The previously stretched tank was stretched even more to match the minimized seat, which rests directly on the frame/fender and is covered with ostrich skin. Arlen Ness instruments are frenched into the tank for a completely integrated look. The speedo, however, doesn't work because Pristau didn't want to sully the front end with the cable. The front had been raked out 47 degrees in the first round of mods, but he swapped the triple clamps to get another five degrees. The fork legs are also seven inches longer than stock. The angle is further highlighted by switching the 18-inch front wheel to a 21- x 2.15-inch one. An aftermarket front fender was trimmed down to suit the bike's. The handlebar capping this slick assembly was bent by Pristau himself. The headlights are simply off-the-rack fog lights Pristau modified and sent to Southern Plating Specialties for chroming. Air Rush applied the same base color to the entire bike-even the calipers, wheel hubs and some engine components wear it. The tank sports a pair of evil clowns that are also based on the same color scheme. With this monochromatic approach, the chromed bits really stand out for a clean, simplistic look.
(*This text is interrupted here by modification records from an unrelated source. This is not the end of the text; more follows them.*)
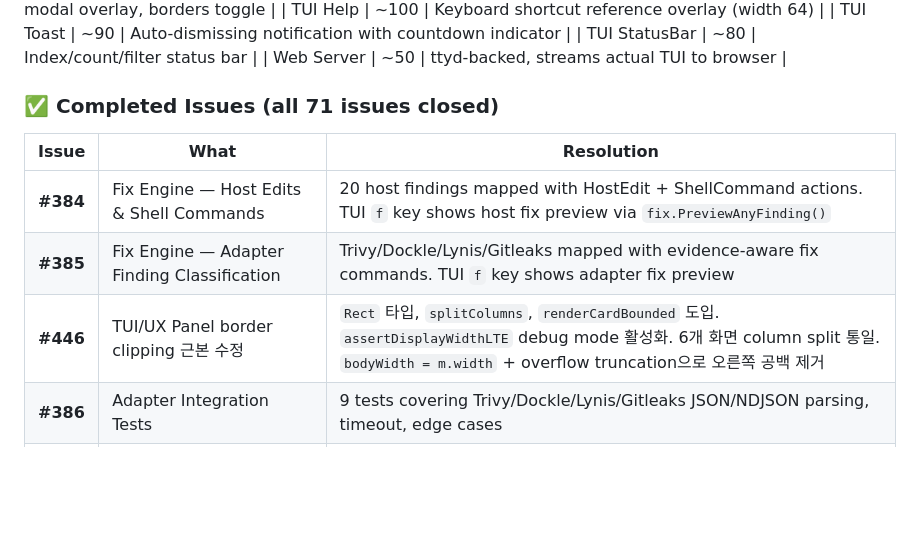
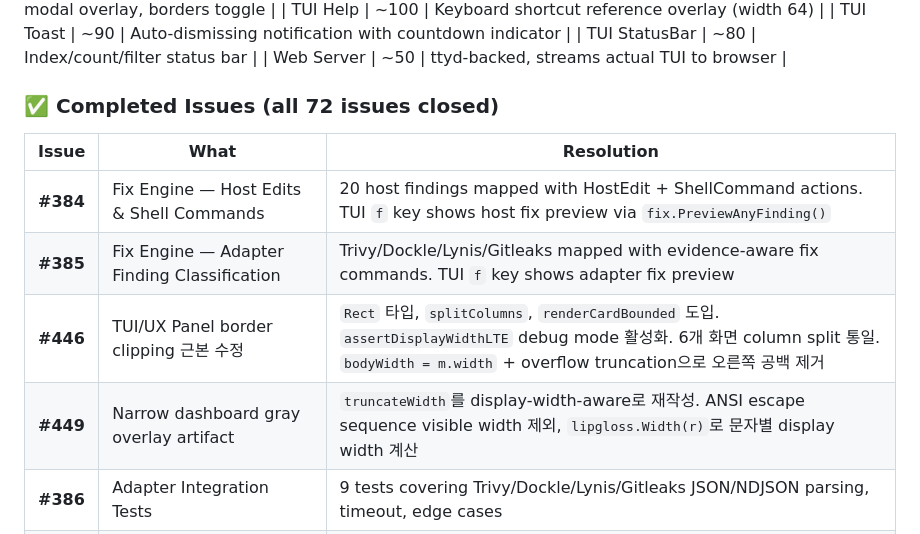
Before and after one commit to seolcu/hostveil, a Markdown page: AGENTS.md, the part around the change. Rendered like a GitHub page; blank space fills up the shorter version.

Commit message:
docs: update AGENTS.md with #449 completion and narrow QA info
- Add #449 to Completed Issues table
- Update completed issues count to 72

```diff
--- a/AGENTS.md
+++ b/AGENTS.md
@@ -86,13 +86,14 @@ hostveil/
 | TUI StatusBar | ~80 | Index/count/filter status bar |
 | Web Server | ~50 | ttyd-backed, streams actual TUI to browser |
 
-### ✅ Completed Issues (all 71 issues closed)
+### ✅ Completed Issues (all 72 issues closed)
 
 | Issue | What | Resolution |
 |-------|------|-----------|
 | **#384** | Fix Engine — Host Edits & Shell Commands | 20 host findings mapped with HostEdit + ShellCommand actions. TUI `f` key shows host fix preview via `fix.PreviewAnyFinding()` |
 | **#385** | Fix Engine — Adapter Finding Classification | Trivy/Dockle/Lynis/Gitleaks mapped with evidence-aware fix commands. TUI `f` key shows adapter fix preview |
 | **#446** | TUI/UX Panel border clipping 근본 수정 | `Rect` 타입, `splitColumns`, `renderCardBounded` 도입. `assertDisplayWidthLTE` debug mode 활성화. 6개 화면 column split 통일. `bodyWidth = m.width` + overflow truncation으로 오른쪽 공백 제거 |
+| **#449** | Narrow dashboard gray overlay artifact | `truncateWidth`를 display-width-aware로 재작성. ANSI escape sequence visible width 제외, `lipgloss.Width(r)`로 문자별 display width 계산 |
 | **#386** | Adapter Integration Tests | 9 tests covering Trivy/Dockle/Lynis/Gitleaks JSON/NDJSON parsing, timeout, edge cases |
 | **#420** | TUI E2E Test Scenarios | Test coverage expanded: domain (14), host (4), export (8), fix engine (12) |
 | **#422** | Docker Lab 유지보수 | scripts/lab.sh works with Go binary |
```
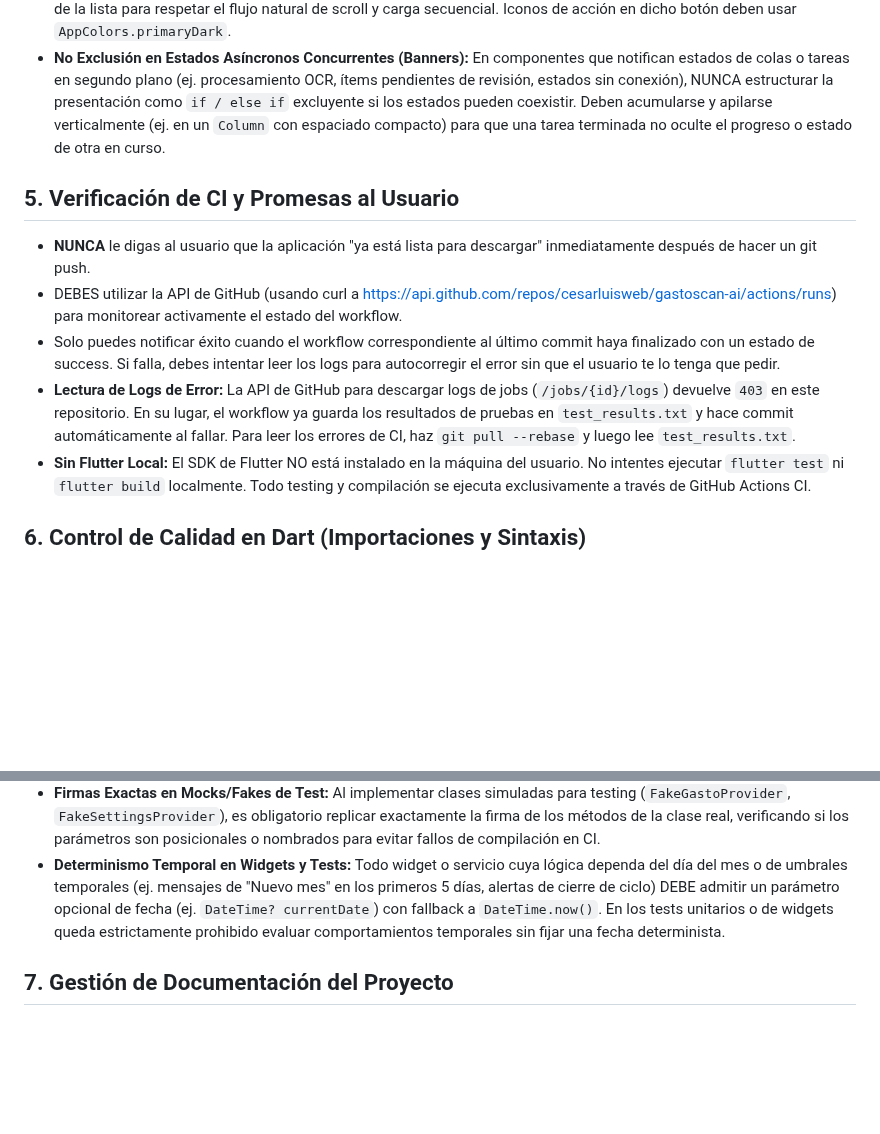
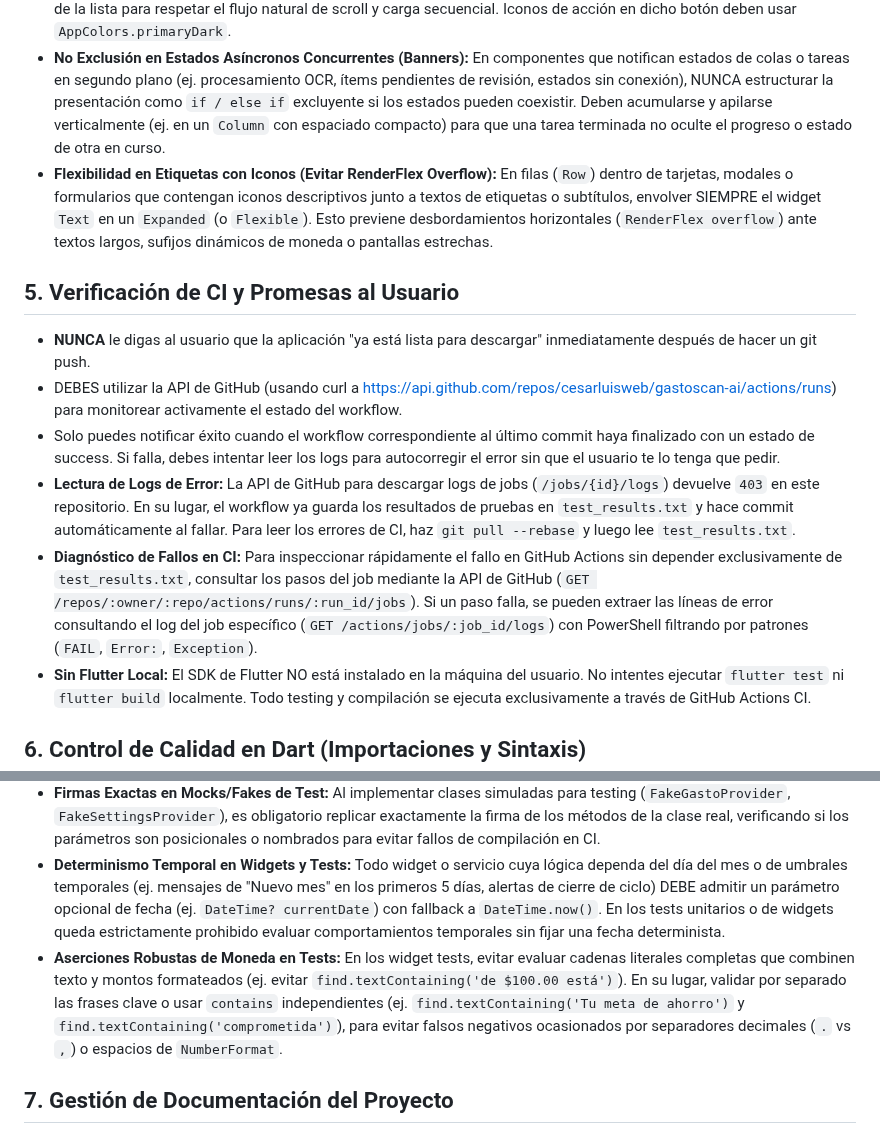
Before and after one commit to cesarluisweb/gastoscan-ai, a Markdown page: GEMINI.md, 2 parts joined by grey strips. Drawn GitHub-style; blank space fills up the shorter version.

Commit message:
docs(rules): add CI diagnosis, RenderFlex overflow and currency test assertion rules to GEMINI.md

```diff
--- a/GEMINI.md
+++ b/GEMINI.md
@@ -52,12 +52,14 @@ La compilación en GitHub Actions (`build_apk.yml`) ejecuta `flutter create`, lo
 - **Banners y SnackBars:** Todo `SnackBar` o elemento flotante con fondo amarillo (`AppColors.primary` o `AppColors.primaryDark`) DEBE llevar su texto explícitamente en color negro (`style: TextStyle(color: Colors.black)`) para garantizar su legibilidad.
 - **Botón Único en Listas Dinámicas:** En formularios con listas dinámicas desplazables de ítems (como el desglose de productos de un gasto), no duplicar botones de agregar arriba y abajo. Usar un único botón de ancho completo al final de la lista para respetar el flujo natural de scroll y carga secuencial. Iconos de acción en dicho botón deben usar `AppColors.primaryDark`.
 - **No Exclusión en Estados Asíncronos Concurrentes (Banners):** En componentes que notifican estados de colas o tareas en segundo plano (ej. procesamiento OCR, ítems pendientes de revisión, estados sin conexión), NUNCA estructurar la presentación como `if / else if` excluyente si los estados pueden coexistir. Deben acumularse y apilarse verticalmente (ej. en un `Column` con espaciado compacto) para que una tarea terminada no oculte el progreso o estado de otra en curso.
+- **Flexibilidad en Etiquetas con Iconos (Evitar RenderFlex Overflow):** En filas (`Row`) dentro de tarjetas, modales o formularios que contengan iconos descriptivos junto a textos de etiquetas o subtítulos, envolver SIEMPRE el widget `Text` en un `Expanded` (o `Flexible`). Esto previene desbordamientos horizontales (`RenderFlex overflow`) ante textos largos, sufijos dinámicos de moneda o pantallas estrechas.
 
 ## 5. Verificación de CI y Promesas al Usuario
 - **NUNCA** le digas al usuario que la aplicación "ya está lista para descargar" inmediatamente después de hacer un git push.
 - DEBES utilizar la API de GitHub (usando curl a https://api.github.com/repos/cesarluisweb/gastoscan-ai/actions/runs) para monitorear activamente el estado del workflow.
 - Solo puedes notificar éxito cuando el workflow correspondiente al último commit haya finalizado con un estado de success. Si falla, debes intentar leer los logs para autocorregir el error sin que el usuario te lo tenga que pedir.
 - **Lectura de Logs de Error:** La API de GitHub para descargar logs de jobs (`/jobs/{id}/logs`) devuelve `403` en este repositorio. En su lugar, el workflow ya guarda los resultados de pruebas en `test_results.txt` y hace commit automáticamente al fallar. Para leer los errores de CI, haz `git pull --rebase` y luego lee `test_results.txt`.
+- **Diagnóstico de Fallos en CI:** Para inspeccionar rápidamente el fallo en GitHub Actions sin depender exclusivamente de `test_results.txt`, consultar los pasos del job mediante la API de GitHub (`GET /repos/:owner/:repo/actions/runs/:run_id/jobs`). Si un paso falla, se pueden extraer las líneas de error consultando el log del job específico (`GET /actions/jobs/:job_id/logs`) con PowerShell filtrando por patrones (`FAIL`, `Error:`, `Exception`).
 - **Sin Flutter Local:** El SDK de Flutter NO está instalado en la máquina del usuario. No intentes ejecutar `flutter test` ni `flutter build` localmente. Todo testing y compilación se ejecuta exclusivamente a través de GitHub Actions CI.
 
 ## 6. Control de Calidad en Dart (Importaciones y Sintaxis)
@@ -72,6 +74,7 @@ La compilación en GitHub Actions (`build_apk.yml`) ejecuta `flutter create`, lo
 - **Resiliencia de Firebase en UI y Tests:** Todo widget que interactúe con `FirebaseAuth` o servicios nativos debe validar `Firebase.apps.isNotEmpty` antes de instanciar streams o métodos para garantizar que los widget tests se ejecuten limpiamente sin requerir un backend simulado.
 - **Firmas Exactas en Mocks/Fakes de Test:** Al implementar clases simuladas para testing (`FakeGastoProvider`, `FakeSettingsProvider`), es obligatorio replicar exactamente la firma de los métodos de la clase real, verificando si los parámetros son posicionales o nombrados para evitar fallos de compilación en CI.
 - **Determinismo Temporal en Widgets y Tests:** Todo widget o servicio cuya lógica dependa del día del mes o de umbrales temporales (ej. mensajes de "Nuevo mes" en los primeros 5 días, alertas de cierre de ciclo) DEBE admitir un parámetro opcional de fecha (ej. `DateTime? currentDate`) con fallback a `DateTime.now()`. En los tests unitarios o de widgets queda estrictamente prohibido evaluar comportamientos temporales sin fijar una fecha determinista.
+- **Aserciones Robustas de Moneda en Tests:** En los widget tests, evitar evaluar cadenas literales completas que combinen texto y montos formateados (ej. evitar `find.textContaining('de $100.00 está')`). En su lugar, validar por separado las frases clave o usar `contains` independientes (ej. `find.textContaining('Tu meta de ahorro')` y `find.textContaining('comprometida')`), para evitar falsos negativos ocasionados por separadores decimales (`.` vs `,`) o espacios de `NumberFormat`.
 
 ## 7. Gestión de Documentación del Proyecto
 - **Archivos de Planificación:** Siempre que se genere, actualice o discuta un documento estratégico para el proyecto (como ROADMAP.md, PROJECT.md, planes de arquitectura, o guías de estilo), DEBE guardarse directamente en la raíz del repositorio.
```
As far as performance, the stock engine received a Hypercharger and jet kit to match the Bub pipes Pristau modified by cutting them shorter and turning out the tips. Pfiester laughs when asked what it's like to ride this stretched V-Star, saying it isn't easy. But that hasn't stopped her from riding it everywhere from Sturgis to Biketoberfest. She says lots of men she meets say they'd like to get a bike like this for their wives because the seat is so low (it only comes up to her knee), not realizing it is clearly not a beginner's bike. For example, she says the turning radius makes for 15-point U-turns instead of three-point ones. Still, even with 52 degrees of rake, her V-Star doesn't suffer from the massive front-wheel flop some choppers do. She also says the Yamaha's engine is remarkably smooth, much smoother than some of her husband's previous bikes. With only two inches of ground clearance, some special precautions need to be taken when riding. For example, Pfiester rides around speed bumps, saying that's just the price you pay to have a cool custom ride. We'd have to agree, but don't know if we could delay gratification until the perfect bike came along, like Bonnie Pfiester did.